It's possible that she was in heat a few days before the discharge developed although it doesn't particularly matter if that's the case. A dog's cycle is broken into various phases:
Proestrus, estrus and then diestrus. She most likely would be in proestrus if you've just noticed her bleeding. Let me go through each phase so you'll know what to expect:
Usually this phase is associated with varying quantities of a bloody vaginal discharge...and the blood can look quite red and fresh (as you are seeing). The volume most definitely can vary from female to female; some produce a fair amount while others barely produce any blood or just a few drops of it. Since many females will also lick their vulvas in an attempt to keep themselves clean, it can often be difficult to quantify the amount of blood produced.
The vulva slowly increases in size throughout this phase of the cycle.
In terms of behavior, many females will become more playful (although this may be hard to determine since she's still so young). Some dogs will become grumpy and not want to interact with their families in quite the same way as they did before they were in heat.
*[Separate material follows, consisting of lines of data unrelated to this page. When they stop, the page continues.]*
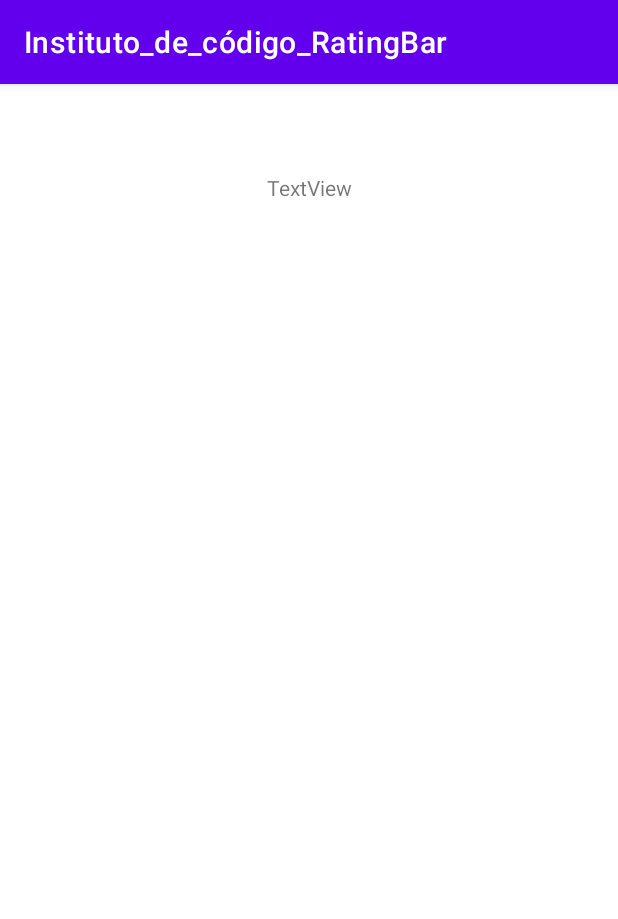
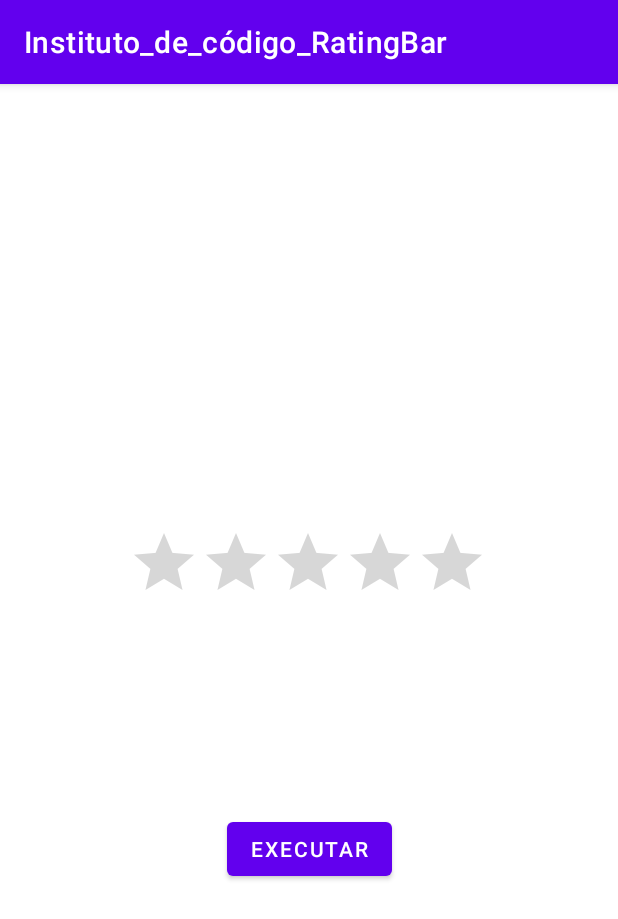
Before and after one commit to PaivaJudson/kotlin_seekBar, an Android app: the screen it shows after launch (MainActivity), on a phone screen of 412 x 824 dp. Shown: the top 919 px of the screen. Run offline under Robolectric (Android 15) with nearby library versions, the phone set to English and light mode, and no system bars.

Commit message:
app finalizado com RatingBar

```diff
--- a/app/build.gradle
+++ b/app/build.gradle
@@ -1,6 +1,7 @@
 plugins {
     id 'com.android.application'
     id 'kotlin-android'
+    id 'kotlin-android-extensions'
 }
 
 android {
--- a/app/src/main/java/com/judson/instituto_de_cdigo_ratingbar/MainActivity.kt
+++ b/app/src/main/java/com/judson/instituto_de_cdigo_ratingbar/MainActivity.kt
@@ -2,10 +2,20 @@ package com.judson.instituto_de_cdigo_ratingbar
 
 import androidx.appcompat.app.AppCompatActivity
 import android.os.Bundle
+import android.widget.Toast
+import kotlinx.android.synthetic.main.activity_main.*
 
 class MainActivity : AppCompatActivity() {
     override fun onCreate(savedInstanceState: Bundle?) {
         super.onCreate(savedInstanceState)
         setContentView(R.layout.activity_main)
+
+        rgb.setOnRatingBarChangeListener { ratingBar, rating, fromUser -> rating
+            txt_texto.text  = ""+rating
+        }
+
+        btn_executar.setOnClickListener {
+            Toast.makeText(applicationContext, "Valo selecionado = "+rgb.rating, Toast.LENGTH_LONG).show()
+        }
     }
 }
--- a/app/src/main/res/layout/activity_main.xml
+++ b/app/src/main/res/layout/activity_main.xml
@@ -7,12 +7,36 @@
     tools:context=".MainActivity">
 
     <TextView
-        android:id="@+id/textView"
+        android:id="@+id/txt_texto"
+        android:layout_width="0dp"
+        android:layout_height="wrap_content"
+        android:layout_marginStart="50dp"
+        android:layout_marginTop="108dp"
+        android:layout_marginEnd="50dp"
+        app:layout_constraintEnd_toEndOf="parent"
+        app:layout_constraintHorizontal_bias="0.498"
+        app:layout_constraintStart_toStartOf="parent"
+        app:layout_constraintTop_toTopOf="parent" />
+
+    <RatingBar
+        android:id="@+id/rgb"
         android:layout_width="wrap_content"
         android:layout_height="wrap_content"
-        android:layout_marginTop="59dp"
-        android:text="TextView"
+        android:layout_marginTop="168dp"
+        app:layout_constraintEnd_toEndOf="parent"
+        app:layout_constraintHorizontal_bias="0.497"
+        app:layout_constraintStart_toStartOf="parent"
+        app:layout_constraintTop_toBottomOf="@+id/txt_texto" />
+
+    <Button
+        android:id="@+id/btn_executar"
+        android:layout_width="wrap_content"
+        android:layout_height="wrap_content"
+        android:layout_marginBottom="191dp"
+        android:text="@string/btn_executar"
+        app:layout_constraintBottom_toBottomOf="parent"
         app:layout_constraintEnd_toEndOf="parent"
         app:layout_constraintStart_toStartOf="parent"
-        app:layout_constraintTop_toTopOf="parent" />
+        app:layout_constraintTop_toBottomOf="@+id/rgb"
+        app:layout_constraintVertical_bias="0.756" />
 </androidx.constraintlayout.widget.ConstraintLayout>
--- a/app/src/main/res/values/strings.xml
+++ b/app/src/main/res/values/strings.xml
@@ -1,3 +1,4 @@
 <resources>
     <string name="app_name">Instituto_de_código_RatingBar</string>
+    <string name="btn_executar">Executar</string>
 </resources>
```
Also changed, not shown: gradle/wrapper/gradle-wrapper.properties.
Again, there's a great deal of variability about this from one female to the next.
Proestrus can last anywhere from 6-11 days with an average of 9 days for most females.
In some, but not all dogs, the vaginal discharge fades or reduces significantly in volume. It may change in color to a more straw-colored or clear color.
The vulva remains swollen.
In terms of behavior, if there's a male around, then they may try to mount the female and she would be receptive to him (which would not be the case in proestrus).
Some females will go off their food during this phase and can remain out of sorts.
Estrus typically lasts about 5-9 days although it can vary quite a bit between females.
This is when females are out of heat. Vaginal discharge is no longer present and females are no longer interested in males.
The vulva will slowly decrease in size.
Behavioral changes (if present) usually return to normal.
It sounds as if the amount of blood that you're seeing is normal for a female in heat and that her behavioral changes could also be consistent with it.
But, having said that, dogs can have more than one issue going on at one time. I might take her temperature since a female in heat should not be running a fever. Normal is between 100 and 102.5. If it's elevated, then there may be something else going on with her which would explain her being "off".
I hope this helps. Deb